Leaving a Legacy

David Cassidy, the 70’s teen heart-throb of TV’s Partridge Family fame, died of liver failure recently at the age of 67.  His daughter, who spent most of her growing up years with her mother and stepfather, shared on Facebook her father’s last words:  “So much wasted time.” I must admit to loving the Partridge family music.  I think I Love You and C’mon Get Happy have been playing over and over in my mind since I heard reports of his early death.  At his best, David Cassidy brought joy through his music; at his worst he lived many years as another famous person drowning in alcohol.

 I cried when I read David Cassidy’s last words. How sad it must be to look back at your life and recognize that much of it was time wasted. How lonely it must feel to look back at  your life and find a trail littered with broken relationships. 

I distinctly remember lying in bed one night a few years ago, reciting Psalm 23 and hearing one very familiar phrase very differently:  “Surely goodness and mercy will follow me all the days of my life.” I had always thought that phrase means that because I live in the Kingdom of God, God will shower goodness and mercy on me for all eternity. But suddenly I heard a different meaning.  Perhaps verse 4 can also mean that because I live in the Kingdom of God, I can leave a legacy of goodness and mercy for others – a legacy that can outlive my death.

We are coming to the end of a year in which millions of words were wasted. People in important positions are leaving legacies of bitterness, hatred, and bigotry.  Lives have been shattered seemingly beyond repair. Many have spent too much time in the office or on their phone or on the golf course without the slightest thought of their legacy.  How will they be remembered after their deaths?

Here’s a soul training exercise for all of us who are Christ-followers. Spend some time before the dawn of 2018 reflecting on what you have left behind in 2017. Was it a trail  of goodness and mercy? If so, vow to be further inspired by the voice of  the Holy Spirit  and become an even more effective trailblazer. If, when you examine your life, a legacy of goodness and mercy is not the first thing you see, give some thought as to how you can change that. What can you do or undo to be sure that goodness and mercy follow you all the days of your life – and into eternity?

This entry was posted in Living as Apprentices and tagged , , . Bookmark the permalink.

4 Responses to Leaving a Legacy

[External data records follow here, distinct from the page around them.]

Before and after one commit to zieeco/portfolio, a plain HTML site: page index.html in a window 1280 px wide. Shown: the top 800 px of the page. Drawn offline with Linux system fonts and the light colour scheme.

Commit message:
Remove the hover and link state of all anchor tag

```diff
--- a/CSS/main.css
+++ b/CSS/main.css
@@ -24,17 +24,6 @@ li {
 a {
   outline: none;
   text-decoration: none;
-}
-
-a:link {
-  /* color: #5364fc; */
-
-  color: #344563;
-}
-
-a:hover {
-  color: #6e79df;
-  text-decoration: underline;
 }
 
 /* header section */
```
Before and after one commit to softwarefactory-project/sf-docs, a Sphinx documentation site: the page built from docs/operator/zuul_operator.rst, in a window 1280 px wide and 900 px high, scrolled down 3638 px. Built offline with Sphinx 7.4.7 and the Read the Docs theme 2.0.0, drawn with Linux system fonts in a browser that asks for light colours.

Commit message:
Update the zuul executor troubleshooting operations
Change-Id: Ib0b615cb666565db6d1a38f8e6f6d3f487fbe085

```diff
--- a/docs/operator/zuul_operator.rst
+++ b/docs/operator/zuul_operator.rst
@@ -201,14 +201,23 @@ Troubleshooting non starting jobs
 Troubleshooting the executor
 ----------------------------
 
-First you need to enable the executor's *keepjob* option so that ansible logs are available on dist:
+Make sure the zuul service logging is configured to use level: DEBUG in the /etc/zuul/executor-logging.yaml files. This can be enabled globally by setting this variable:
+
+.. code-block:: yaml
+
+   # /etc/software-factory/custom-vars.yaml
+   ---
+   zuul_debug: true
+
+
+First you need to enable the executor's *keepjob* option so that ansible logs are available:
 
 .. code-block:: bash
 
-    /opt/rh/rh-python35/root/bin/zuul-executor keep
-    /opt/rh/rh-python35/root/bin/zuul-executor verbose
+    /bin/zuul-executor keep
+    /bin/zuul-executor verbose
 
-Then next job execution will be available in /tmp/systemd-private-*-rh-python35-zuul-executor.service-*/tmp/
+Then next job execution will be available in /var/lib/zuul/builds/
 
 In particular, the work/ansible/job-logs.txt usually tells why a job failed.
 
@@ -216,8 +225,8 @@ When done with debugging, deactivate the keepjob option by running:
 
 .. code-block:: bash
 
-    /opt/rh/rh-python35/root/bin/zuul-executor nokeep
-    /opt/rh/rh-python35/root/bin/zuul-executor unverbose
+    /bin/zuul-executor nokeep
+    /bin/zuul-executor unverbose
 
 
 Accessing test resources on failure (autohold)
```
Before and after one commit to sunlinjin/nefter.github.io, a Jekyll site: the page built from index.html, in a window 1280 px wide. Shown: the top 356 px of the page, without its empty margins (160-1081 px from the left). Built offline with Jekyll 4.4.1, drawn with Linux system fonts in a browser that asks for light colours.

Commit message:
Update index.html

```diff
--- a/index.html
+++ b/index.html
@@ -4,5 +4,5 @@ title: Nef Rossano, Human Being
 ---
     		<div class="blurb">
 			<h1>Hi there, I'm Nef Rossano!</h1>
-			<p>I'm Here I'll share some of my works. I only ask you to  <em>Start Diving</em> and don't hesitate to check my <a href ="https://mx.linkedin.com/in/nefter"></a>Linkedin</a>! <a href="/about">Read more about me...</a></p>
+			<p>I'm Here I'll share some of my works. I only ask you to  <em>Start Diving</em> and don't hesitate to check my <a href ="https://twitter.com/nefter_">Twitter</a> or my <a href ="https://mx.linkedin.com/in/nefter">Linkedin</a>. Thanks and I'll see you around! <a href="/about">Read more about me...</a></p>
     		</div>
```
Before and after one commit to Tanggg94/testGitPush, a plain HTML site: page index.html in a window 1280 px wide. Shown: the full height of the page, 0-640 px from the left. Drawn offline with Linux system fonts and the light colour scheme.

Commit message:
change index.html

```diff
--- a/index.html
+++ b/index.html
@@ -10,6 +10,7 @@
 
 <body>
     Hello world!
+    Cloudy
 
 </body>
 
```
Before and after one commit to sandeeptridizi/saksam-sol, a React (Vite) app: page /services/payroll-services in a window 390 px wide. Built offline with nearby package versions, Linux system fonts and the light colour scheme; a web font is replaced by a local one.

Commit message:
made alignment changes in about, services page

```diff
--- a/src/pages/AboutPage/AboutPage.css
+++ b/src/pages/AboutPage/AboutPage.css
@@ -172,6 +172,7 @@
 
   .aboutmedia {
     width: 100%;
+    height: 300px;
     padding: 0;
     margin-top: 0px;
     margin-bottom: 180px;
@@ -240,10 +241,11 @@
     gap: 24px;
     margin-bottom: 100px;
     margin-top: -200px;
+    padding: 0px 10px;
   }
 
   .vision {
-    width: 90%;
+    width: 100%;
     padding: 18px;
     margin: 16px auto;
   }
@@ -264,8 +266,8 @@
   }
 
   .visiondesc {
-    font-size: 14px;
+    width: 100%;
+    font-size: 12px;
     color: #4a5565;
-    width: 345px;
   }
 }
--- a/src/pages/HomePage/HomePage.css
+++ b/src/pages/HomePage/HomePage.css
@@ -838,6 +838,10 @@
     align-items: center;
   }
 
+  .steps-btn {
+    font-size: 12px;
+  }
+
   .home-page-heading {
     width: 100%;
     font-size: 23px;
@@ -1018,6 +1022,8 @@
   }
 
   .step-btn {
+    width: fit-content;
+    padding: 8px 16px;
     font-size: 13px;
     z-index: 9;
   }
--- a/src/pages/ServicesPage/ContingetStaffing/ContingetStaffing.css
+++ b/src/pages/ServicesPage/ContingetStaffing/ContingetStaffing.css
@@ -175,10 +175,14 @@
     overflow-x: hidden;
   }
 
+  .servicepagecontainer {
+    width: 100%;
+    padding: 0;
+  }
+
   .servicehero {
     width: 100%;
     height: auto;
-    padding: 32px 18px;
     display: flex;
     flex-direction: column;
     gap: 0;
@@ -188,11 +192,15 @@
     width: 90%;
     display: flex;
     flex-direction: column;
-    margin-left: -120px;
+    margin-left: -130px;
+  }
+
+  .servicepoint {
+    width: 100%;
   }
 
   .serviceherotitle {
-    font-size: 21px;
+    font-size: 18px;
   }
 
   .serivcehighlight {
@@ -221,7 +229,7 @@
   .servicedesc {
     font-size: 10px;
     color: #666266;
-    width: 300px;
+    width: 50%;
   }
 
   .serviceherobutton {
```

  1. Jayne Cummings says:

    A very good exercise for us to ponder every day! Thanks, Karen

  2. covenyk says:

    Very thought provoking and I needed to read about it. I wonder about the legacy I will be leaving also. Thank you for writing about it.

    *” No man can be called friendless who has God and the companionship of good books.”*

    *Elizabeth Barrett Browning*

    On Sat, Dec 9, 2017 at 10:46 PM, Living as Apprentices wrote:

    > livingasapprentices posted: ” David Cassidy, the 70’s teen heart-throb of > TV’s Partridge Family fame, died of liver failure recently at the age of > 67. His daughter, who spent most of her growing up years with her mother > and stepfather, shared on Facebook her father’s last words: “” >

  3. Bob Bakker says:

    Thank you. The 23rd is so amazing at different times of our lives a phrase in it speaks to us, in a way we each need. Again thank you.

  4. Good to hear from you again, Bob. And you are so welcome!

Do you have a comment to share?

Fill in your details below or click an icon to log in:

WordPress.com Logo

You are commenting using your WordPress.com account. Log Out /  Change )

Google+ photo

You are commenting using your Google+ account. Log Out /  Change )

Twitter picture

You are commenting using your Twitter account. Log Out /  Change )

Facebook photo

You are commenting using your Facebook account. Log Out /  Change )

w

Connecting to %s